A panel then led discussion within the room. The panel members included Professor Allan Brimicombe, BSC Crime and Justice Statistics Network (Chair); Dr Teresa Degenhardt, Queen’s University Belfast; Anita Dockley, Research Director of The Howard League for Penal Reform (and user member of REF 2021 sub panel for social work and social policy and 2014 REF law sub panel); and Rachel Tuffin, Director of Knowledge and Innovation, College of Policing). Unfortunately, Professor Fiona Brookman, University of South Wales was unable to attend.  While, understandably, a large proportion of attendees were from Scotland, mainly from universities but also from HMICS, Police Scotland and the Scottish government, other participants ranged from professors, early career researchers and postgraduates, from as far afield as the University of Bangor, Derby University and the University of Oxford, as well as some independent researchers and writers.

Topics covered included:

  • the desirability of restoring the ESRC small grant scheme which was accessible to early career researchers who do not have the wherewithal to put together a 6-figure bid, and which encouraged exploratory work;
  • The need to support early career researchers in general in healthy work environments;
  • Dissemination is not Impact. Impact is Change;
  • Northern Ireland is not just about conflict;
  • The possibility of involving practitioners in research without them having to do a PhD to encourage dissemination;
  • The need to include writing time in funding;
  • The problems of job security in three-year funding patterns where researchers are out of a job each time the money runs out;
  • The problems in funding bodies not wanting to do anything risky while claiming to value innovation;
  • The intricacies of secondary data use – who has collected the data, how is it used, the dangers of algorithms; and
  • The managerialism of workplace targets being international, with larger student numbers, publication targets and journal specification widespread.

Richard’s think piece has not yet been published by the ESRC.

 

Contact

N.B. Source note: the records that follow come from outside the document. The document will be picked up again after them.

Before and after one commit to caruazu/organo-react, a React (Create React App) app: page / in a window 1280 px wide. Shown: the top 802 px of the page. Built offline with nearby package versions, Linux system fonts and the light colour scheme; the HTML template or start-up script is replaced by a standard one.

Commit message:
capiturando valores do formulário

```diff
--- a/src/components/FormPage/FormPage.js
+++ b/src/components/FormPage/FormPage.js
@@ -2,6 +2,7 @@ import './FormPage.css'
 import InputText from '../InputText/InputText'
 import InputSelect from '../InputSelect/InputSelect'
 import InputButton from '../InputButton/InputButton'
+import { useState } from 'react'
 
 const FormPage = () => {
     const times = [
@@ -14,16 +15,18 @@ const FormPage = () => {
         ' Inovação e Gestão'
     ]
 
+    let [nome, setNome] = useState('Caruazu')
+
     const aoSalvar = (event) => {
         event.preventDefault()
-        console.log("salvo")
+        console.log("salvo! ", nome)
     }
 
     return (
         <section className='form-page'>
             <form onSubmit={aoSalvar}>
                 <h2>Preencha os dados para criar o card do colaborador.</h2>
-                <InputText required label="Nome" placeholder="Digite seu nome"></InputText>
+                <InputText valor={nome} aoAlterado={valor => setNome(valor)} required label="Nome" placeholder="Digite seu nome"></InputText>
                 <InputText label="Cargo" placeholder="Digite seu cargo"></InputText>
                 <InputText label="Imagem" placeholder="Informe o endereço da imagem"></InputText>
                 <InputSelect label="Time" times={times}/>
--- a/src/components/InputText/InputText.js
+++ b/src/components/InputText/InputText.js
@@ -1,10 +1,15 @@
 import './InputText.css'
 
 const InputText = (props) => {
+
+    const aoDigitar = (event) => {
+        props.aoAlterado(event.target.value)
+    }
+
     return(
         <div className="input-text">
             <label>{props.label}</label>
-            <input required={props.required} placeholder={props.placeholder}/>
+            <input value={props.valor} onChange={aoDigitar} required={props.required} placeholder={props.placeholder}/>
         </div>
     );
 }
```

BSC Office: info@britsoccrim.org

 

Images: courtesy of LWYang from USA – University of Edinburgh, CC BY 2.0, and Diana Miranda via Twitter @DanaOHara